- Bank of America’s Op Risk is highest at $500 billion JPMorgan’s $387 billion
- Market Risk RWAs range from Wells Fargo’s $39.6 billion to $132 billion at JPMorgan.
Bank of America RWAs
The below table shows a breakdown of RWAs of Bank of America and how they compare between March 2017 and March 2018.
The above figures are at a Bank of America group level.
Credit Risk RWA:
- Under Credit RWAs, the largest line item is Wholesale Exposures to Corporate at $357 billion.
- This corporate exposure has declined over the year by 6.3%.
- The next largest line item is Residential Mortgage, which has dropped by 3.9% over the period.
- In terms of Counter-party exposure, OTC Derivatives are down by 35.2%!
- Credit Valuation Adjustment (CVA) is down by 43.2%.
- Securitization and Equity exposures are up by 12.6% and 26.8% respectively.
- Total Credit Risk RWA is down by 6.2%.
Market Risk RWA:
- Regulatory VaR is up by 24.6% at $3 billion
- Regulatory Stressed VaR is up by 10.1% at $12bn
- Total Market Risk RWA is up by 1.3%
Operational Risk RWA:
- There is no detail breakdown available, just the Total of $500 billion

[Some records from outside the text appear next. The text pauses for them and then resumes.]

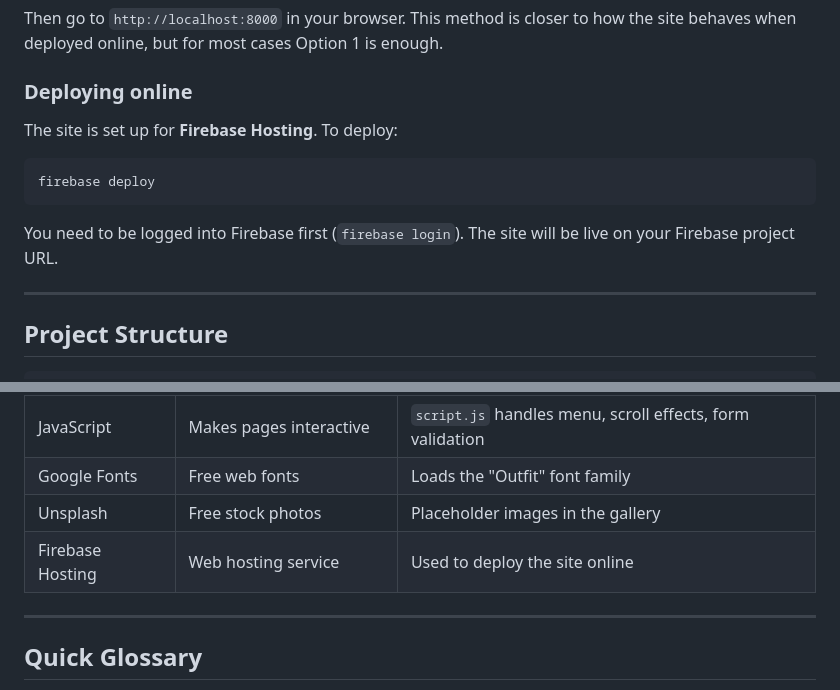
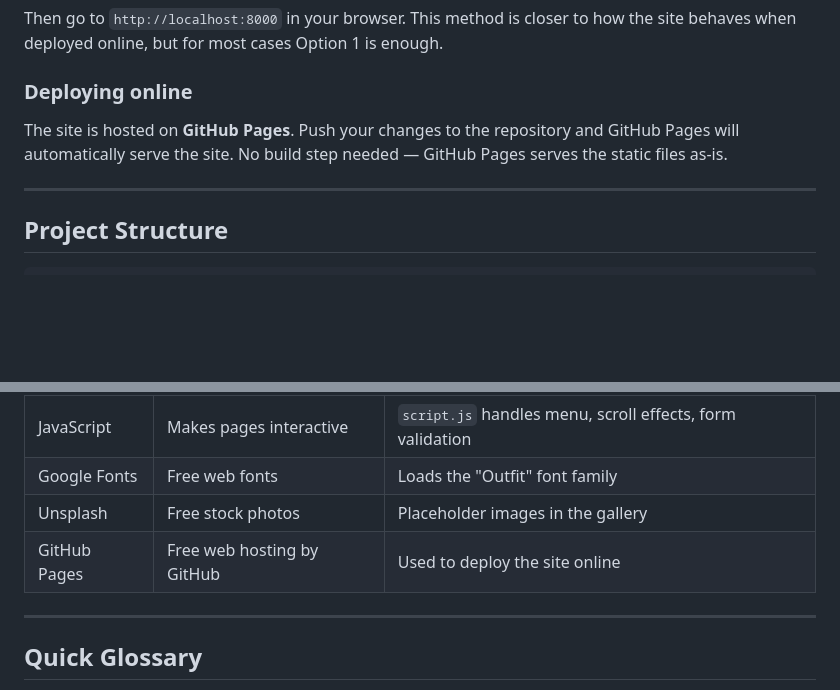
Before and after one commit to alwinvazhappily/college_batch_web, a Markdown page: README.md, 2 parts joined by grey strips. Drawn GitHub-style; blank space fills up the shorter version.

Commit message:
docs: Update deployment instructions and hosting platform from Firebase to GitHub Pages.

````diff
--- a/README.md
+++ b/README.md
@@ -26,13 +26,7 @@ Then go to `http://localhost:8000` in your browser. This method is closer to how
 
 ### Deploying online
 
-The site is set up for **Firebase Hosting**. To deploy:
-
-```
-firebase deploy
-```
-
-You need to be logged into Firebase first (`firebase login`). The site will be live on your Firebase project URL.
+The site is hosted on **GitHub Pages**. Push your changes to the repository and GitHub Pages will automatically serve the site. No build step needed — GitHub Pages serves the static files as-is.
 
 ---
 
@@ -510,7 +504,7 @@ Open `style.css` and update two things:
 | JavaScript | Makes pages interactive | `script.js` handles menu, scroll effects, form validation |
 | Google Fonts | Free web fonts | Loads the "Outfit" font family |
 | Unsplash | Free stock photos | Placeholder images in the gallery |
-| Firebase Hosting | Web hosting service | Used to deploy the site online |
+| GitHub Pages | Free web hosting by GitHub | Used to deploy the site online |
 
 ---
 
````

Basel III disclosures shed light on Capital requirements and RWA.
The six largest US banks have Capital Ratios well above the regulatory requirements.
In our previous blog we observed all Banks had increased Capital and reduced RWAs over 2016-17.
For 1Q17 to 1Q18, we see a more mixed picture.
Some banks with lower Capital and higher RWA, leading to lower Capital Ratios.
Others with little change from 2016.